VICTORY! Las Cruces City Council unanimously votes to go 100% renewable!
The City of Las Cruces has already taken big steps in recent years to be less dependent on energy originating from fossil fuels and grid energy transmitted from hundreds of miles away. Monday, the City Council took a step further by committing to a three-step process to become 100 percent powered by renewable energy by 2050. In the near term, the city will take quick steps to becoming 25 percent renewable by 2022, just five years from now.
The resolution now binds the city to take specific steps to achieve the goals set forth in the timelines. Some of the options presented were for the city to make direct investments of photovoltaic (PV) systems and install them around city properties and buildings, create a public-private partnership with utilities to acquire renewable energy from combined on-site and off-site sources, or simply buy more renewable energy directly from existing utilities.
The City of Las Cruces resolution comes after the City of Albuquerque has taken similar steps toward becoming less dependent on transmitted power. Albuquerque has committed to becoming 25 percent renewable by 2025.
Las Cruces mayor pro-tem Gill Sorg introduced the resolution and there was ample discussion from all the councilors, some calling for more to be done, others saying they were for the resolution but questioned the specifics of how it would be accomplished. But after rousing testimony from about a dozen members of the public in favor of the resolution, the council went straight into voting and passed the resolution unanimously.

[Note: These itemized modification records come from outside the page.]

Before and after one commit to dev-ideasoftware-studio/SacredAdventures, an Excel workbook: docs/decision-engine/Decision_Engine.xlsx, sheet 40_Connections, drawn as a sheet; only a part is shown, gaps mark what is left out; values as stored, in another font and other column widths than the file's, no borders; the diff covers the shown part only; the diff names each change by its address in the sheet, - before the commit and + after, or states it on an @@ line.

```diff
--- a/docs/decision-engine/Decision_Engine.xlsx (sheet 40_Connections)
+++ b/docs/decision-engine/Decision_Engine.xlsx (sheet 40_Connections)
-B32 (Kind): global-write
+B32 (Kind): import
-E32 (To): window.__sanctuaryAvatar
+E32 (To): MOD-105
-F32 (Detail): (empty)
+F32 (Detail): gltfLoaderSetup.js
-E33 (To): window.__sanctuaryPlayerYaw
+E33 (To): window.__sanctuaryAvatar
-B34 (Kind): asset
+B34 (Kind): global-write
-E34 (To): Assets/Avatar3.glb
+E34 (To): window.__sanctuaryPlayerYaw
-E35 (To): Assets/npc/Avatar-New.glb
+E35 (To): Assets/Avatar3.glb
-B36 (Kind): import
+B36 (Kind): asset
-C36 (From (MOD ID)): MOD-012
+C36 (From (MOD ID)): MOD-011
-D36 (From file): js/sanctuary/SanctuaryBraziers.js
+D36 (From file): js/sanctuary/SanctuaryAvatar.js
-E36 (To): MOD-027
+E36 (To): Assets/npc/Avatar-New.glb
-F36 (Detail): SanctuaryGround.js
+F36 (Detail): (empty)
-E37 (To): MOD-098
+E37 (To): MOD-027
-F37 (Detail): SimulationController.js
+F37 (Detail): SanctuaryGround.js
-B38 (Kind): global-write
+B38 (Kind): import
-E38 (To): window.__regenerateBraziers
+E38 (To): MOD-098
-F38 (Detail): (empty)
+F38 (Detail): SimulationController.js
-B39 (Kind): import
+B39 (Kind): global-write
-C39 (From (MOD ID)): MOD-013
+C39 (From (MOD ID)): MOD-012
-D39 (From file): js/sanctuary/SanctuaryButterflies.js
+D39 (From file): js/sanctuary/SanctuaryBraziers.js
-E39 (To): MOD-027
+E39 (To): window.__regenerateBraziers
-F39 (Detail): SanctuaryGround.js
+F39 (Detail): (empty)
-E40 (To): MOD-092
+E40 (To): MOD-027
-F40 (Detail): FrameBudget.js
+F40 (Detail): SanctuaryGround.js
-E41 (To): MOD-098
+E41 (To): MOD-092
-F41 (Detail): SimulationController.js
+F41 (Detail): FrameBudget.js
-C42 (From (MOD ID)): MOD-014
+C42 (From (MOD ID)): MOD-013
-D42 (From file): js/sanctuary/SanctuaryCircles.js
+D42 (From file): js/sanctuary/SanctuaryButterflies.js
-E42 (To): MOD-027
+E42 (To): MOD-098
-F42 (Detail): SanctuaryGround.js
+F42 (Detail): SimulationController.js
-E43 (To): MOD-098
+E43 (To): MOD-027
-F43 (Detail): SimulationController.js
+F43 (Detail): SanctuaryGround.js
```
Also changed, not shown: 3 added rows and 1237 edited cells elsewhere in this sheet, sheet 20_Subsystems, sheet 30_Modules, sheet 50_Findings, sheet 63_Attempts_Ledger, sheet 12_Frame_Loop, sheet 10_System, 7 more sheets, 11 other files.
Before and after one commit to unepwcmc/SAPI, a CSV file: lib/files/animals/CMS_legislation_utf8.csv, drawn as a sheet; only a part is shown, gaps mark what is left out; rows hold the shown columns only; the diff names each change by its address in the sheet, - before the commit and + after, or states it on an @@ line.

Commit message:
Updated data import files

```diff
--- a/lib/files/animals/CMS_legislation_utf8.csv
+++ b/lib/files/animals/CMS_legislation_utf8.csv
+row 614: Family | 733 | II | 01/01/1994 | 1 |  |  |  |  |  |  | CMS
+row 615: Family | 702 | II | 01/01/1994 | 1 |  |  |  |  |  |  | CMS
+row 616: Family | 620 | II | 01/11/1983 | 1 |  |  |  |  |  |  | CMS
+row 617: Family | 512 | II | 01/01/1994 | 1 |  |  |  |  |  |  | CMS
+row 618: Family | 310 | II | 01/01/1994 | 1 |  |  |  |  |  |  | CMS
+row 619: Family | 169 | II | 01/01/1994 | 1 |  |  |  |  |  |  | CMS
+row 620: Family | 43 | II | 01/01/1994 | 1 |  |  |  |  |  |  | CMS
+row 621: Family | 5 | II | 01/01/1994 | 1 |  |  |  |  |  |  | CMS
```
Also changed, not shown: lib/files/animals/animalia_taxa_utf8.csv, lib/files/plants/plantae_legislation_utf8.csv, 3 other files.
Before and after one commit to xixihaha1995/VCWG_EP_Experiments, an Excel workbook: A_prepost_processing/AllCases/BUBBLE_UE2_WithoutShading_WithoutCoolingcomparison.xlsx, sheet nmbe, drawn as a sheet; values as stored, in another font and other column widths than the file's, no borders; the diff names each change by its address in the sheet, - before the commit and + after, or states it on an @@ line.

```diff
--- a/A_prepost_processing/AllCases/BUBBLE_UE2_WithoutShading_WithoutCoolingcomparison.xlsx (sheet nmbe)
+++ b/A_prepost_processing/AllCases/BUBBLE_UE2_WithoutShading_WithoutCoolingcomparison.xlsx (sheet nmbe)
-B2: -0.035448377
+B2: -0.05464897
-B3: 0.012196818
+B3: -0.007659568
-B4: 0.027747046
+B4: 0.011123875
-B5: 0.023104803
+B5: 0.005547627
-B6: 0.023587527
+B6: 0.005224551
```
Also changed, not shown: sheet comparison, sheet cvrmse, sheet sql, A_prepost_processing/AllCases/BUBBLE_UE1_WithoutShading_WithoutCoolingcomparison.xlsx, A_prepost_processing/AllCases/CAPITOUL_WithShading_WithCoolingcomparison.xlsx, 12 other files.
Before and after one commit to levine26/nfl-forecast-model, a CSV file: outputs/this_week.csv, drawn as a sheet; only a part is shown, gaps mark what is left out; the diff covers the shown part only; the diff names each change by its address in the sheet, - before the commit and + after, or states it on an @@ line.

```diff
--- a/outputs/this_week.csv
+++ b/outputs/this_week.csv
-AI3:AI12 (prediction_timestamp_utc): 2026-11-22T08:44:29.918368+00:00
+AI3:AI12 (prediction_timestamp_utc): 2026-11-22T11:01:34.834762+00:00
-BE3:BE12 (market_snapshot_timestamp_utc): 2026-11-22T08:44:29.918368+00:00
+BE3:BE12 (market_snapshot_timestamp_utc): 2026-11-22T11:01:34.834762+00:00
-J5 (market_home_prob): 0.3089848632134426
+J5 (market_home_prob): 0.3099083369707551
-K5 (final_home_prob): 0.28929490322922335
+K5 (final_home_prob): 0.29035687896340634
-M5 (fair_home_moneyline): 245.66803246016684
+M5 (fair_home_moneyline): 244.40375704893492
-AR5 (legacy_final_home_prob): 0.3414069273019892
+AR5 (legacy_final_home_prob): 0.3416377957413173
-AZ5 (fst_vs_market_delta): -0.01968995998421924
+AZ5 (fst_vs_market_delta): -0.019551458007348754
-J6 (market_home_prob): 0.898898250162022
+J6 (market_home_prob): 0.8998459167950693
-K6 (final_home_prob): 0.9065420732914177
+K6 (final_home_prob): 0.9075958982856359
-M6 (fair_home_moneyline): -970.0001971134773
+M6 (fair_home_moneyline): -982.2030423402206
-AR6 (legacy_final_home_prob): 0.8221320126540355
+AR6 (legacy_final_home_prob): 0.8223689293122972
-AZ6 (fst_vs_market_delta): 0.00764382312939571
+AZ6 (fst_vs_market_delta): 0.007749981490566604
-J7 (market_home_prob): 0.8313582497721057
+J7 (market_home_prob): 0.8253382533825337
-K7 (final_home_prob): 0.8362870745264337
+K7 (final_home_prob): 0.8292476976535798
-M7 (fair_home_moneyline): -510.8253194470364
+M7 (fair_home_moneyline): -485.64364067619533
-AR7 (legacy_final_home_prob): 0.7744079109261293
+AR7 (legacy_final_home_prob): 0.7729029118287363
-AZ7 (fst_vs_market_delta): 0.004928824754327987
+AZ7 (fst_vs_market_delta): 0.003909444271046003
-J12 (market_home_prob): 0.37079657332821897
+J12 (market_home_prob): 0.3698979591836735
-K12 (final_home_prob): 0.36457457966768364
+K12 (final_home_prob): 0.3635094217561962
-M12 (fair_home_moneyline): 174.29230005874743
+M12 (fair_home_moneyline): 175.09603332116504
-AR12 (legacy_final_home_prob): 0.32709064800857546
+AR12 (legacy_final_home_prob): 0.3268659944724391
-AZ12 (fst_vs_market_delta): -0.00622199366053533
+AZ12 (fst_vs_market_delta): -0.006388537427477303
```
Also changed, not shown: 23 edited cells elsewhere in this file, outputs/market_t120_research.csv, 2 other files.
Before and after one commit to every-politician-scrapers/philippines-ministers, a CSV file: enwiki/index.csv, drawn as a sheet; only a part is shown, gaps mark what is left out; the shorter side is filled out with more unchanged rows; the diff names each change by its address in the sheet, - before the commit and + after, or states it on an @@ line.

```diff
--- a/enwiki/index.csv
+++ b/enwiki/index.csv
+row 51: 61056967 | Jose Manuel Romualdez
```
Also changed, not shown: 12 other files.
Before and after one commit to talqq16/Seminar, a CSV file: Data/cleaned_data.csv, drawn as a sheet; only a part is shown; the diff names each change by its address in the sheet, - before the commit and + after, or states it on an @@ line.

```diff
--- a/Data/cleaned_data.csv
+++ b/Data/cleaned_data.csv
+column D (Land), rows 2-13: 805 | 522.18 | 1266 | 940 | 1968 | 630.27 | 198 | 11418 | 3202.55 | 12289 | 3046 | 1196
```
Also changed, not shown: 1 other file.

Las Cruces already generates quite a bit of its own power from solar installations around the city, but it will be exciting to see more renewable projects in the months and years to come.
City of Las Cruces is voting on an exciting #RenewableEnergy plan today. #LasCruces already produces 2.1 MILLION kWh annually from renewables, wants to get to at least 9.15M by 2025, 36.6M by 2050! We’ll bring you updates! #nmpol
— PROGRESSNOWNM (@ProgressNowNM) April 2, 2018